Provided information —
§ §

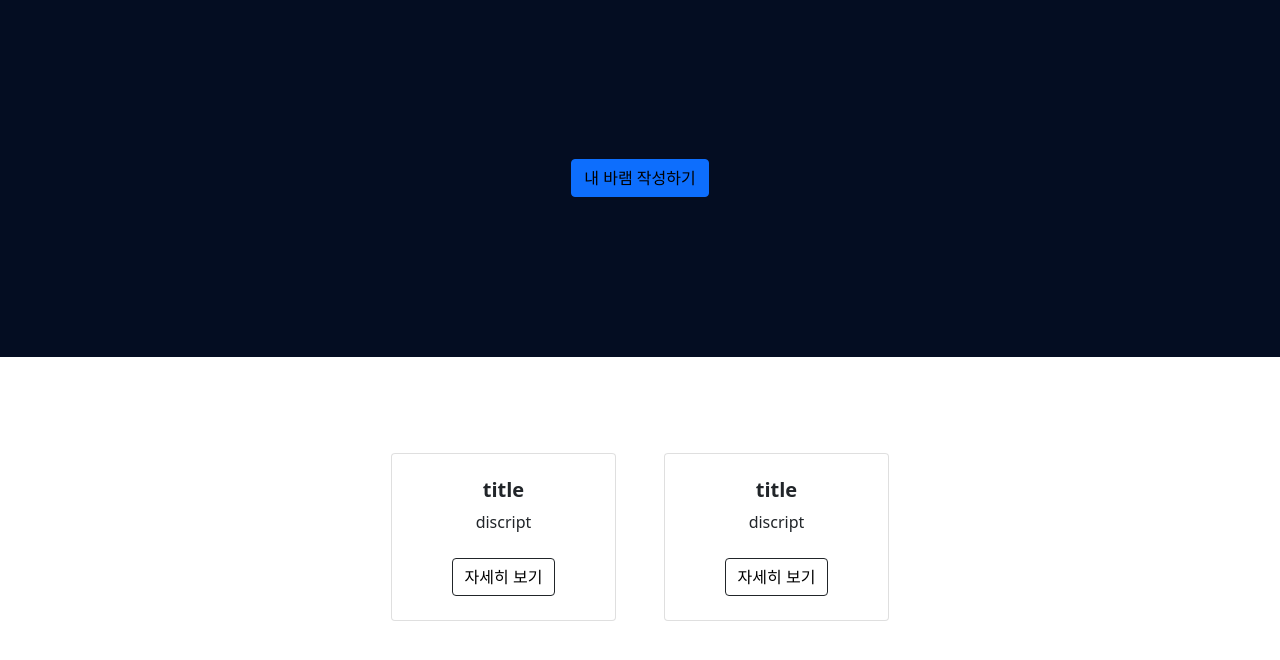
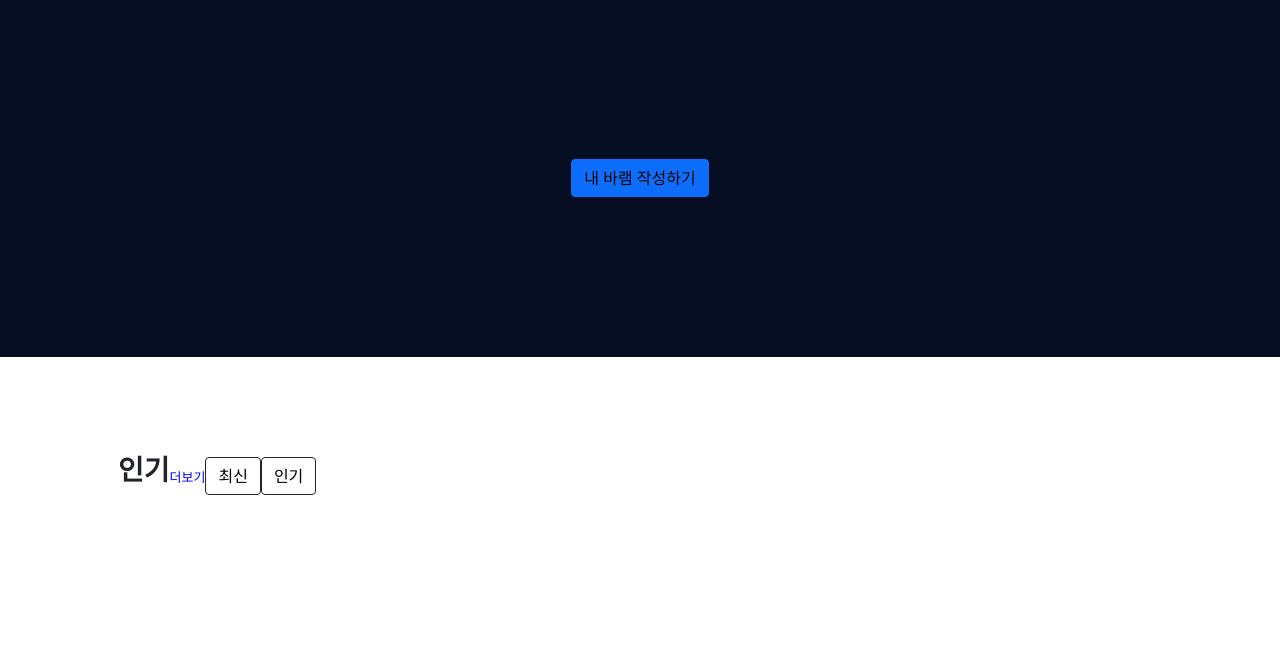
Before and after one commit to djgnfj-svg/we_need, a Django app: page /needs/ in a window 1280 px wide. Shown: the part 55-715 px from the top of the page. Run offline with Django 4.2, Linux system fonts and the light colour scheme; data that the repository does not hold is empty; parts of the project's set-up code (start-up, migrations or seed data) failed here and were passed over.

Commit message:
add needs list

```diff
--- a/needs/templates/pages/needs_list.html
+++ b/needs/templates/pages/needs_list.html
@@ -1,4 +1,6 @@
 {% extends "needs_base.html" %}
+{% block title %}리스트{% endblock %}
+{% load description_masker %}
 {% block content %}
 <header class="masthead">
 	<div class="container">
@@ -9,13 +11,20 @@
 </header>
 <section class="py-5">
 	<div class="container px-4 px-lg-5 mt-5">
+		<div style="display: flex;">
+			<h3 style="font-weight: bold;">인기</h3>
+			<a href="#" style="font-size: small; color: blue; margin-top: 15px;">더보기</a>
+			<a class="btn btn-outline-dark mt-auto" href="#"> 최신</a>
+			<a class="btn btn-outline-dark mt-auto" href="#"> 인기</a>
+		</div>
 		<div class="row gx-4 gx-lg-5 row-cols-2 row-cols-md-3 row-cols-xl-4 justify-content-center">
+			{% for need in object_list %}
 			<div class="col mb-5">
 					<div class="card h-100">
 							<div class="card-body p-4">
 									<div class="text-center">
-							<h5 class="fw-bolder">title</h5>
-							discript
+											<h5 class="fw-bolder">{{need.title}}</h5>
+											{{need.description|DM}}
 									</div>
 							</div>
 							<div class="card-footer p-4 pt-0 border-top-0 bg-transparent">
@@ -23,19 +32,7 @@
 							</div>
 					</div>
 			</div>
-			<div class="col mb-5">
-				<div class="card h-100">
-					<div class="card-body p-4">
-						<div class="text-center">
-							<h5 class="fw-bolder">title</h5>
-							discript
-						</div>
-					</div>
-					<div class="card-footer p-4 pt-0 border-top-0 bg-transparent">
-						<div class="text-center"><a class="btn btn-outline-dark mt-auto" href="#">자세히 보기</a></div>
-					</div>
-				</div>
-			</div>
+			{% endfor %}
 		</div>
 	</div>
 </section>
--- /dev/null
+++ b/needs/templatetags/description_masker.py
@@ -0,0 +1,13 @@
+from django import template
+from django.utils.html import mark_safe
+
+from datetime import time, datetime, date, timedelta
+
+register = template.Library()
+
+@register.filter(name="DM")
+def desciption_masker(value):
+	temp = value[:20]
+	if 20 < len(value):
+		temp = temp + "..."
+	return temp
--- a/needs/views.py
+++ b/needs/views.py
@@ -7,8 +7,8 @@ from .forms import NeedsCreateForm
 # Create your views here.
 
 def home_view(request):
-	needs = Needs
-	return render(request, "pages/home.html")
+	needs = Needs.objects.order_by("created_at")
+	return render(request, "pages/home.html", {"needs" : needs})
 
 class NeedsListView(ListView):
 	model = Needs
@@ -39,3 +39,4 @@ class NeedsCreateView(CreateView):
 class NeedsList(ListView):
 	model = Needs
 	template_name = "pages/needs_list.html"
+	queryset = Needs.objects.order_by("created_at")
```
Also changed, not shown: needs/templates/pages/home.html (+9 -63 lines), needs/templatetags/__init__.py (added). Lines whose indentation alone changed are shown as unchanged.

§ §

Your answer should be a single number: the count of lines in the entries that contain the word "center".

Response for this exercise —
4